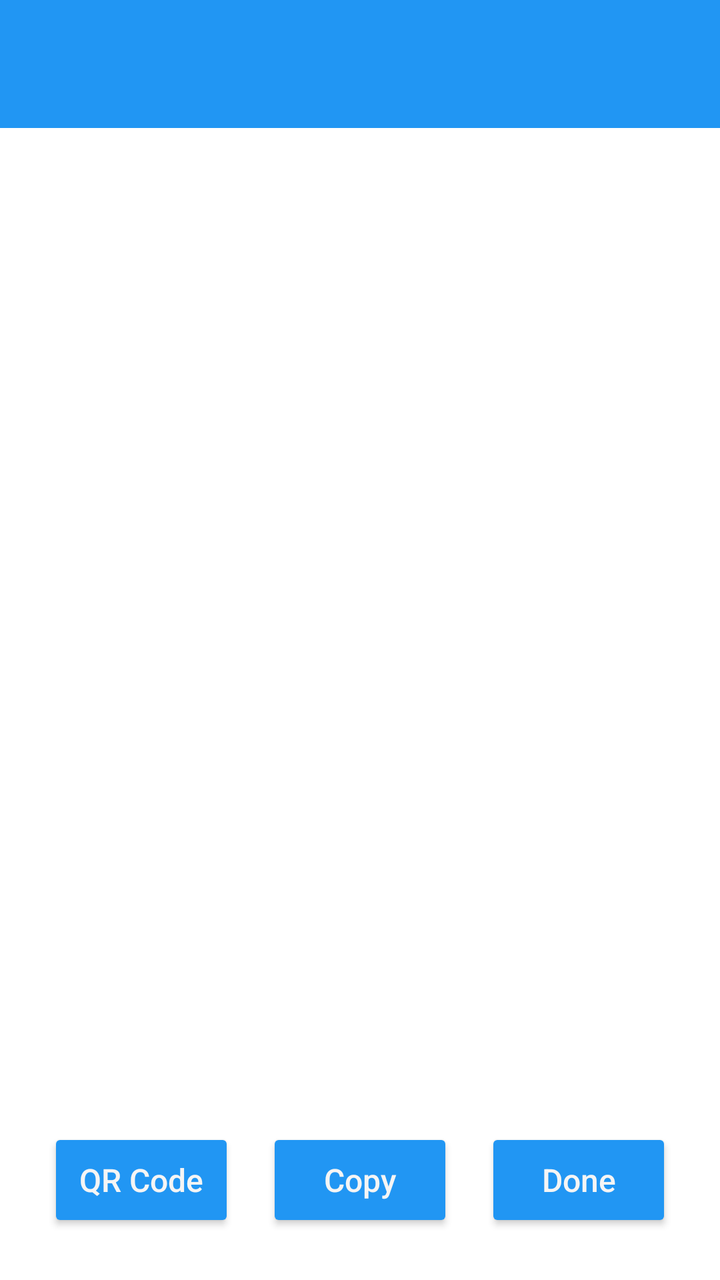
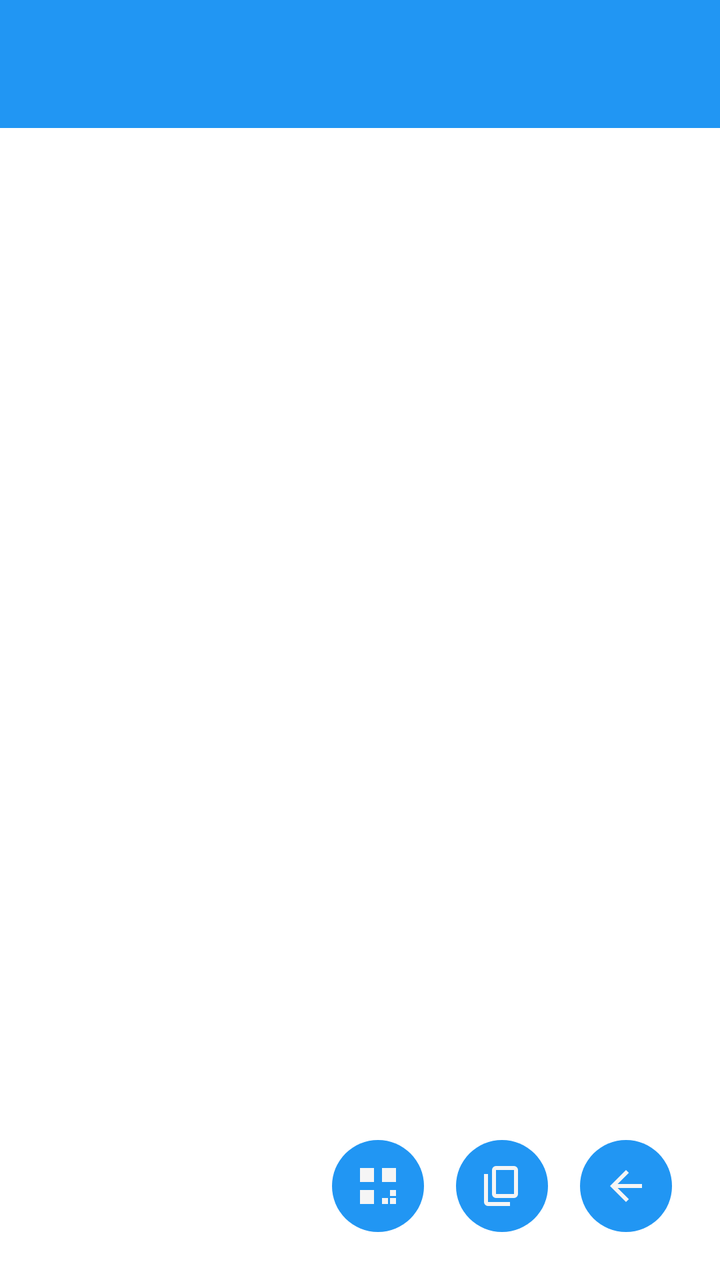

Compare the two renders of this Android layout. The source of the first and the diff that turns it into the second are given below.
<!-- AndroidManifest.xml: application theme Theme.Freer -->
<!-- res/layout/activity_show_tx_json.xml -->
<?xml version="1.0" encoding="utf-8"?>
<LinearLayout xmlns:android="http://schemas.android.com/apk/res/android"
    xmlns:app="http://schemas.android.com/apk/res-auto"
    android:layout_width="match_parent"
    android:layout_height="match_parent"
    android:orientation="vertical">

    <include layout="@layout/common_toolbar" />

    <LinearLayout
        android:layout_width="match_parent"
        android:layout_height="match_parent"
        android:orientation="vertical"
        android:padding="16dp">

        <LinearLayout
            android:id="@+id/jsonDisplayContainer"
            android:layout_width="match_parent"
            android:layout_height="0dp"
            android:layout_weight="1"
            android:orientation="vertical">

            <TextView
                android:id="@+id/jsonDisplay"
                android:layout_width="match_parent"
                android:layout_height="match_parent"
                android:background="@drawable/edit_text_background"
                android:padding="12dp"
                android:textColor="@color/text_color"
                android:textSize="14sp"
                android:scrollbars="vertical"
                android:fadeScrollbars="false"
                android:gravity="top|start" />

        </LinearLayout>

        <LinearLayout
            android:id="@+id/buttonContainer"
            android:layout_width="match_parent"
            android:layout_height="wrap_content"
            android:layout_marginTop="16dp"
            android:orientation="horizontal">

            <Button
                android:id="@+id/qrCodeButton"
                style="@style/ButtonStyle"
                android:text="@string/qr_code" />

            <Button
                android:id="@+id/copyButton"
                style="@style/ButtonStyle"
                android:text="@string/copy" />

            <Button
                android:id="@+id/closeButton"
                style="@style/ButtonStyle"
                android:text="@string/done" />

        </LinearLayout>

    </LinearLayout>

</LinearLayout>
<!-- res/layout/common_toolbar.xml (included above) -->
<?xml version="1.0" encoding="utf-8"?>
<androidx.appcompat.widget.Toolbar xmlns:android="http://schemas.android.com/apk/res/android"
    xmlns:app="http://schemas.android.com/apk/res-auto"
    android:id="@+id/toolbar"
    android:layout_width="match_parent"
    android:layout_height="?attr/actionBarSize"
    android:background="@color/colorAccent"
    android:theme="@style/ThemeOverlay.Freer.Toolbar">

    <LinearLayout
        android:id="@+id/toolbar_fid_container"
        android:layout_width="wrap_content"
        android:layout_height="match_parent"
        android:layout_gravity="end"
        android:orientation="horizontal"
        android:gravity="center_vertical"
        android:paddingEnd="4dp"
        android:paddingStart="16dp"
        android:visibility="gone"
        android:clickable="true"
        android:focusable="true"
        android:background="?android:attr/selectableItemBackground">

        <TextView
            android:id="@+id/toolbar_fid_text"
            android:layout_width="wrap_content"
            android:layout_height="wrap_content"
            android:layout_marginEnd="8dp"
            android:text="FID123456789..."
            android:textColor="@android:color/white"
            android:textSize="14sp"
            android:maxLines="1"
            android:ellipsize="none" />

        <ImageView
            android:id="@+id/toolbar_avatar"
            android:layout_width="42dp"
            android:layout_height="42dp"
            android:background="@color/colorAccent"
            android:scaleType="centerCrop"
            android:contentDescription="@string/avatar" />

    </LinearLayout>

</androidx.appcompat.widget.Toolbar>
<!-- resources referenced by this layout -->
<resources>
  <color name="colorAccent">#2196F3</color>
  <color name="text_color">#000000</color>
  <!-- drawable edit_text_background (drawable) -->
  <?xml version="1.0" encoding="utf-8"?>
  <selector xmlns:android="http://schemas.android.com/apk/res/android">
      <item android:state_focused="true">
          <layer-list>
              <item>
                  <shape android:shape="rectangle">
                      <solid android:color="@android:color/transparent" />
                  </shape>
              </item>
              <item android:bottom="0dp" android:left="0dp" android:right="0dp" android:top="0dp">
                  <shape android:shape="rectangle">
                      <solid android:color="@android:color/transparent" />
                      <stroke android:width="1dp" android:color="@color/colorAccent" />
                  </shape>
              </item>
          </layer-list>
      </item>
      <item>
          <shape android:shape="rectangle">
              <solid android:color="@android:color/transparent" />
          </shape>
      </item>
  </selector>
  <string name="avatar">Avatar</string>
  <string name="copy">Copy</string>
  <string name="done">Done</string>
  <string name="qr_code">QR Code</string>
  <style name="ButtonStyle">
          <item name="android:textColor">@color/main_background</item>
          <item name="android:backgroundTint">@color/colorAccent</item>
          <item name="android:paddingStart">8dp</item>
          <item name="android:paddingEnd">8dp</item>
          <item name="android:paddingTop">8dp</item>
          <item name="android:paddingBottom">8dp</item>
          <item name="android:textSize">16sp</item>
          <item name="android:textAllCaps">false</item>
          <item name="android:layout_width">wrap_content</item>
          <item name="android:layout_height">@dimen/button_height</item>
          <item name="android:layout_weight">1</item>
          <item name="android:layout_marginStart">4dp</item>
          <item name="android:layout_marginEnd">4dp</item>
          <item name="android:layout_margin">8dp</item>
          <item name="android:layout_gravity">center</item>
      </style>
  <style name="ThemeOverlay.Freer.Toolbar" parent="ThemeOverlay.AppCompat.ActionBar">
          <item name="android:textColorPrimary">@color/main_background</item>
          <item name="android:textColorSecondary">@color/main_background</item>
      </style>
  <style name="Theme.Freer" parent="Base.Theme.Freer" />
  <color name="main_background">#F5F5F5</color>
  <dimen name="button_height">52dp</dimen>
  <!-- unchanged entries left out for length: 1 -->
</resources>

<!-- the commit's change to res/layout/activity_show_tx_json.xml (unified diff, before → after) -->
@@ -26,7 +26,7 @@
                 android:layout_height="match_parent"
                 android:background="@drawable/edit_text_background"
                 android:padding="12dp"
-                android:textColor="@color/text_color"
+                android:textColor="@color/text"
                 android:textSize="14sp"
                 android:scrollbars="vertical"
                 android:fadeScrollbars="false"
@@ -39,22 +39,26 @@
             android:layout_width="match_parent"
             android:layout_height="wrap_content"
             android:layout_marginTop="16dp"
-            android:orientation="horizontal">
+            android:orientation="horizontal"
+            android:gravity="end">
 
-            <Button
+            <ImageButton
                 android:id="@+id/qrCodeButton"
-                style="@style/ButtonStyle"
-                android:text="@string/qr_code" />
+                style="@style/ImageButtonStyle"
+                android:src="@drawable/ic_make_qr"
+                android:contentDescription="@string/qr_code" />
 
-            <Button
+            <ImageButton
                 android:id="@+id/copyButton"
-                style="@style/ButtonStyle"
-                android:text="@string/copy" />
+                style="@style/ImageButtonStyle"
+                android:src="@drawable/ic_copy"
+                android:contentDescription="@string/copy" />
 
-            <Button
-                android:id="@+id/closeButton"
-                style="@style/ButtonStyle"
-                android:text="@string/done" />
+            <ImageButton
+                android:id="@+id/back_button"
+                style="@style/ImageButtonStyle"
+                android:src="@drawable/ic_back"
+                android:contentDescription="@string/confirm" />
 
         </LinearLayout>
 
@@ -68,7 +72,7 @@
     android:id="@+id/toolbar"
     android:layout_width="match_parent"
     android:layout_height="?attr/actionBarSize"
-    android:background="@color/colorAccent"
+    android:background="@color/accent"
     android:theme="@style/ThemeOverlay.Freer.Toolbar">
 
     <LinearLayout
@@ -77,30 +81,31 @@
         android:layout_height="match_parent"
         android:layout_gravity="end"
         android:orientation="horizontal"
-        android:gravity="center_vertical"
-        android:paddingEnd="4dp"
-        android:paddingStart="16dp"
+        android:gravity="end|center_vertical"
         android:visibility="gone"
         android:clickable="true"
         android:focusable="true"
+        android:paddingStart="8dp"
+        android:paddingEnd="16dp"
         android:background="?android:attr/selectableItemBackground">
 
         <TextView
             android:id="@+id/toolbar_fid_text"
-            android:layout_width="wrap_content"
+            android:layout_width="130dp"
             android:layout_height="wrap_content"
-            android:layout_marginEnd="8dp"
-            android:text="FID123456789..."
-            android:textColor="@android:color/white"
+            android:textColor="@color/main_background"
+            android:paddingStart="8dp"
+            android:paddingEnd="4dp"
             android:textSize="14sp"
             android:maxLines="1"
-            android:ellipsize="none" />
+            android:gravity="end"
+            android:ellipsize="middle" />
 
         <ImageView
             android:id="@+id/toolbar_avatar"
             android:layout_width="42dp"
             android:layout_height="42dp"
-            android:background="@color/colorAccent"
+            android:background="@color/accent"
             android:scaleType="centerCrop"
             android:contentDescription="@string/avatar" />
 
<!-- resource entries referenced after the edit -->
@@ -1,7 +1,6 @@
 <!-- resources referenced by this layout -->
 <resources>
-  <color name="colorAccent">#2196F3</color>
-  <color name="text_color">#000000</color>
+  <color name="accent">#2196F3</color>
   <!-- drawable edit_text_background (drawable) -->
   <?xml version="1.0" encoding="utf-8"?>
   <selector xmlns:android="http://schemas.android.com/apk/res/android">
@@ -15,7 +14,7 @@
               <item android:bottom="0dp" android:left="0dp" android:right="0dp" android:top="0dp">
                   <shape android:shape="rectangle">
                       <solid android:color="@android:color/transparent" />
-                      <stroke android:width="1dp" android:color="@color/colorAccent" />
+                      <stroke android:width="1dp" android:color="@color/accent" />
                   </shape>
               </item>
           </layer-list>
@@ -26,34 +25,67 @@
           </shape>
       </item>
   </selector>
+  <!-- drawable ic_back (drawable) -->
+  <vector xmlns:android="http://schemas.android.com/apk/res/android"
+      android:width="24dp"
+      android:height="24dp"
+      android:viewportWidth="960"
+      android:viewportHeight="960">
+    <path
+        android:pathData="m313,520 l224,224 -57,56 -320,-320 320,-320 57,56 -224,224h487v80L313,520Z"
+        android:fillColor="@color/main_background"/>
+  </vector>
+  <!-- drawable ic_copy (drawable) -->
+  <vector xmlns:android="http://schemas.android.com/apk/res/android"
+      android:width="24dp"
+      android:height="24dp"
+      android:viewportWidth="960"
+      android:viewportHeight="960">
+    <path
+        android:pathData="M360,720q-33,0 -56.5,-23.5T280,640v-480q0,-33 23.5,-56.5T360,80h360q33,0 56.5,23.5T800,160v480q0,33 -23.5,56.5T720,720L360,720ZM360,640h360v-480L360,160v480ZM200,880q-33,0 -56.5,-23.5T120,800v-560h80v560h440v80L200,880ZM360,640v-480,480Z"
+        android:fillColor="@color/accent"/>
+  </vector>
+  <!-- drawable ic_make_qr (drawable) -->
+  <?xml version="1.0" encoding="utf-8"?>
+  <vector xmlns:android="http://schemas.android.com/apk/res/android"
+      android:width="24dp"
+      android:height="24dp"
+      android:viewportWidth="24"
+      android:viewportHeight="24"
+      android:tint="@color/accent">
+      <path
+          android:fillColor="@color/text"
+          android:pathData="M3,3h7v7h-7zM14,3h7v7h-7zM3,14h7v7h-7z"/>
+      <path
+          android:fillColor="@color/text"
+          android:pathData="M18,14h3v3h-3zM14,18h3v3h-3zM18,18h3v3h-3z"/>
+  </vector>
   <string name="avatar">Avatar</string>
+  <string name="confirm">Confirm</string>
   <string name="copy">Copy</string>
-  <string name="done">Done</string>
   <string name="qr_code">QR Code</string>
-  <style name="ButtonStyle">
-          <item name="android:textColor">@color/main_background</item>
-          <item name="android:backgroundTint">@color/colorAccent</item>
-          <item name="android:paddingStart">8dp</item>
-          <item name="android:paddingEnd">8dp</item>
-          <item name="android:paddingTop">8dp</item>
-          <item name="android:paddingBottom">8dp</item>
-          <item name="android:textSize">16sp</item>
-          <item name="android:textAllCaps">false</item>
-          <item name="android:layout_width">wrap_content</item>
-          <item name="android:layout_height">@dimen/button_height</item>
-          <item name="android:layout_weight">1</item>
-          <item name="android:layout_marginStart">4dp</item>
-          <item name="android:layout_marginEnd">4dp</item>
+  <style name="ImageButtonStyle">
+          <item name="android:layout_width">46dp</item>
+          <item name="android:layout_height">46dp</item>
           <item name="android:layout_margin">8dp</item>
-          <item name="android:layout_gravity">center</item>
+          <item name="android:background">@drawable/bg_round_accent</item>
+          <item name="android:tint">@color/main_background</item>
+          <item name="android:scaleType">centerInside</item>
+          <item name="android:padding">8dp</item>
       </style>
   <style name="ThemeOverlay.Freer.Toolbar" parent="ThemeOverlay.AppCompat.ActionBar">
           <item name="android:textColorPrimary">@color/main_background</item>
           <item name="android:textColorSecondary">@color/main_background</item>
       </style>
   <style name="Theme.Freer" parent="Base.Theme.Freer" />
+  <!-- drawable bg_round_accent (drawable) -->
+  <?xml version="1.0" encoding="utf-8"?>
+  <shape xmlns:android="http://schemas.android.com/apk/res/android"
+      android:shape="oval">
+      <solid android:color="@color/accent" />
+  </shape>
   <color name="main_background">#F5F5F5</color>
-  <dimen name="button_height">52dp</dimen>
+  <color name="text">#000000</color>
   <!-- unchanged entries left out for length: 1 -->
 </resources>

> **Task description**: For the string "widget", count the matching lines in the listing and give that number by itself.

> **Task output**: 2